### [The records]
◇ ◇ ◇ ◇
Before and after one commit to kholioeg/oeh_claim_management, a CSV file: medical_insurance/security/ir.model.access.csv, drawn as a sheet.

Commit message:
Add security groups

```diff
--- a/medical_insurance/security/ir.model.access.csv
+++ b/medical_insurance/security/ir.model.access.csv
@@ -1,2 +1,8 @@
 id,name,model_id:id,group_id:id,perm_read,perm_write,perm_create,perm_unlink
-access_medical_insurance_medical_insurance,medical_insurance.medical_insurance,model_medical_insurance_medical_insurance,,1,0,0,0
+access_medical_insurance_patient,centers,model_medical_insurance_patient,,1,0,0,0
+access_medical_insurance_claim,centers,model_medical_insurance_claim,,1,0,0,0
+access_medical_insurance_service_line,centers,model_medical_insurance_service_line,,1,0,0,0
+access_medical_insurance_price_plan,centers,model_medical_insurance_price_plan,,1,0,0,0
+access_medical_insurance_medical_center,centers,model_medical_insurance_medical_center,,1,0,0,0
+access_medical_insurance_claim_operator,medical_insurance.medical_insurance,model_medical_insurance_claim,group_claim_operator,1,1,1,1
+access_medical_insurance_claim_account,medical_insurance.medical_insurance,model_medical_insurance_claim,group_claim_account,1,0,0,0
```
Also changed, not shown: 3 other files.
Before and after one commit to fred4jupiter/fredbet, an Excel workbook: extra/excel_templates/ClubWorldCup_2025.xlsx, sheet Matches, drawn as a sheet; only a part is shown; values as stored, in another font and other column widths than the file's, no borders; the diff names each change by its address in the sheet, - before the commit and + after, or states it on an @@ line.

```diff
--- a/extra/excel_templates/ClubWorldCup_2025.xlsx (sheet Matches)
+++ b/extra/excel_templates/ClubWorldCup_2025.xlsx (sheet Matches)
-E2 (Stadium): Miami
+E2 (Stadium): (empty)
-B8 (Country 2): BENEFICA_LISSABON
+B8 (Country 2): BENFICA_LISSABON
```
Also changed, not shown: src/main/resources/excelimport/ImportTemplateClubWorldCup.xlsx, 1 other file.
◇ ◇ ◇ ◇
### [Exercise details]
In the entries, some lines may contain the word "centers". Give how many do, as a number by itself.

### [Task output]
5